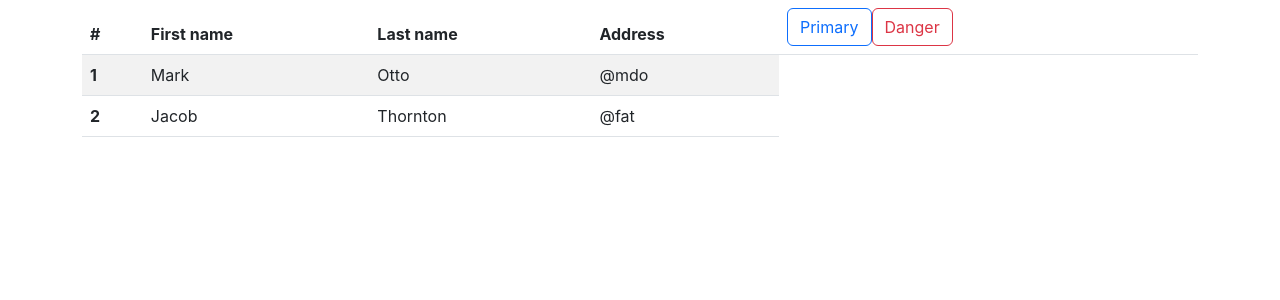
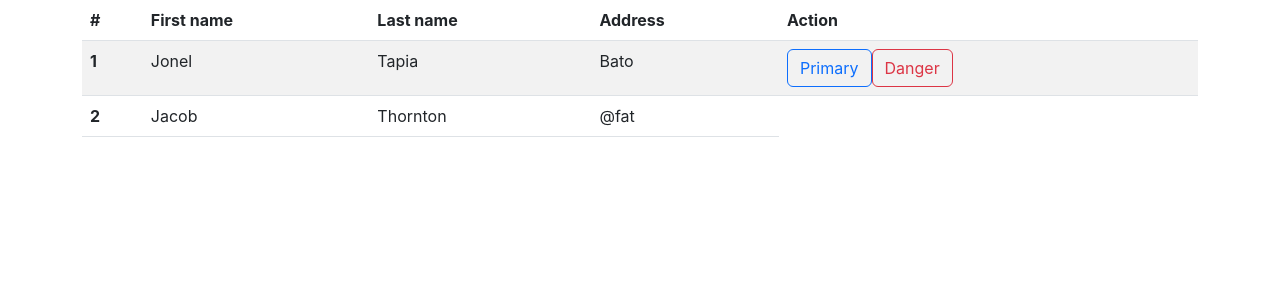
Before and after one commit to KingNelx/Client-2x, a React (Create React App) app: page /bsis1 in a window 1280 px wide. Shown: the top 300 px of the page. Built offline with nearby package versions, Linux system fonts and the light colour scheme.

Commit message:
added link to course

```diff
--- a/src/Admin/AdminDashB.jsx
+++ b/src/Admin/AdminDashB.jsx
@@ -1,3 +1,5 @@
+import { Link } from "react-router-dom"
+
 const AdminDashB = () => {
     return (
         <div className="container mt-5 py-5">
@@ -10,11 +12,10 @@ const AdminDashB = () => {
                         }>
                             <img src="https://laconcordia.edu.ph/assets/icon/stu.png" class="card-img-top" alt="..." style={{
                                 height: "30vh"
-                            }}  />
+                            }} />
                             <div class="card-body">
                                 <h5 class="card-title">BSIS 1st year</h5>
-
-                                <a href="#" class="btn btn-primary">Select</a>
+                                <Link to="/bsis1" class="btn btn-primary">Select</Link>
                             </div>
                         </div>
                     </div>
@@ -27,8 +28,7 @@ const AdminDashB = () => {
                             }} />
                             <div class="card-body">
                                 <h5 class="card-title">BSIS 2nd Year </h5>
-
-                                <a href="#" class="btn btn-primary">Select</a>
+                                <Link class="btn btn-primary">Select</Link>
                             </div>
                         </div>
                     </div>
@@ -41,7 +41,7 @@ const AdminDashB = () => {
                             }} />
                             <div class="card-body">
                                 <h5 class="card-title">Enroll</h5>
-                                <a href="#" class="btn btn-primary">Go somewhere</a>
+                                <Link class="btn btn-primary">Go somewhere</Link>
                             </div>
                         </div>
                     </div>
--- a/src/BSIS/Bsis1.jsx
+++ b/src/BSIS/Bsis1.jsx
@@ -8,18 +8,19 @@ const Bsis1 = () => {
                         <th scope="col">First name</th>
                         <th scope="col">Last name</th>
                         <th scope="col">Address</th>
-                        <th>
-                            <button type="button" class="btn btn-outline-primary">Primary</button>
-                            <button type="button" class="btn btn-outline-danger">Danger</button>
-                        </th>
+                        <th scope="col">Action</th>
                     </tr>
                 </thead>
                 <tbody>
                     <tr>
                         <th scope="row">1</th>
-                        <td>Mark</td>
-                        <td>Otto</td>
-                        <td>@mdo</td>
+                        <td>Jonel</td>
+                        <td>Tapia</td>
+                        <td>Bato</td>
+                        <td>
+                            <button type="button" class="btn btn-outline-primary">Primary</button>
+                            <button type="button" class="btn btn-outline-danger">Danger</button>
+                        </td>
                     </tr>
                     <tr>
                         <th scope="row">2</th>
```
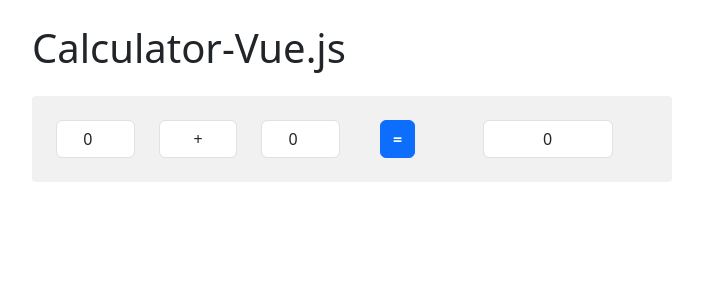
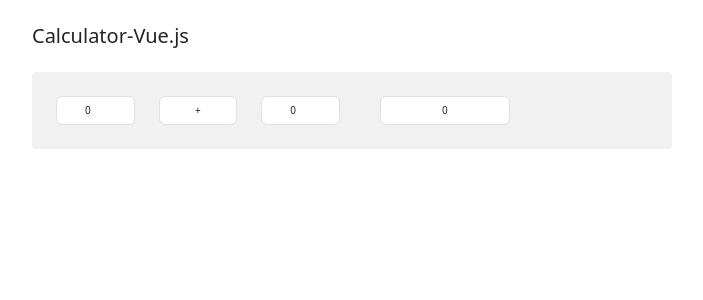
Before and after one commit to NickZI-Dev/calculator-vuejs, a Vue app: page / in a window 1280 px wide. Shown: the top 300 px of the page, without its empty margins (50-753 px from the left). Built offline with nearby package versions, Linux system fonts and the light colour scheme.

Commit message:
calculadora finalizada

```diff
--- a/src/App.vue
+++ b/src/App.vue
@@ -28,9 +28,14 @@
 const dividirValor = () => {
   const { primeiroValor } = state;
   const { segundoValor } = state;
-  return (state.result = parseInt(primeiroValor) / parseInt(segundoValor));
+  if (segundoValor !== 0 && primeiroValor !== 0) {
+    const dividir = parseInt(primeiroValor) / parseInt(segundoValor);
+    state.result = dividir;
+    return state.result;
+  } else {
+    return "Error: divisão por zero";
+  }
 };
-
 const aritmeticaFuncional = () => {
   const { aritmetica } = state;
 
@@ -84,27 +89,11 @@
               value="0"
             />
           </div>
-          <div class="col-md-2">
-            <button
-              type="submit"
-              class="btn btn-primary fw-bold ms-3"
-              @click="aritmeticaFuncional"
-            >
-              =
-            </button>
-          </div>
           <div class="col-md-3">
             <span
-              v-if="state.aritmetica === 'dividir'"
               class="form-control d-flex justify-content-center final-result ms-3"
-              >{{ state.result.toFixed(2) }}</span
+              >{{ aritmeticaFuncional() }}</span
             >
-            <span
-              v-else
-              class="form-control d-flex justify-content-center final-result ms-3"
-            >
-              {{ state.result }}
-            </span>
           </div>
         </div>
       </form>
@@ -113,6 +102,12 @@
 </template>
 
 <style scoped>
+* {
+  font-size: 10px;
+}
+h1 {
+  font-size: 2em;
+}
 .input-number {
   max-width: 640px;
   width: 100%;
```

#### [INSTRUCTIONS TO FOLLOW]
Search the entries above for the word "Danger" and copy each line where it appears.

#### [RESPONSE TO THIS TASK]
-                            <button type="button" class="btn btn-outline-danger">Danger</button>
+                            <button type="button" class="btn btn-outline-danger">Danger</button>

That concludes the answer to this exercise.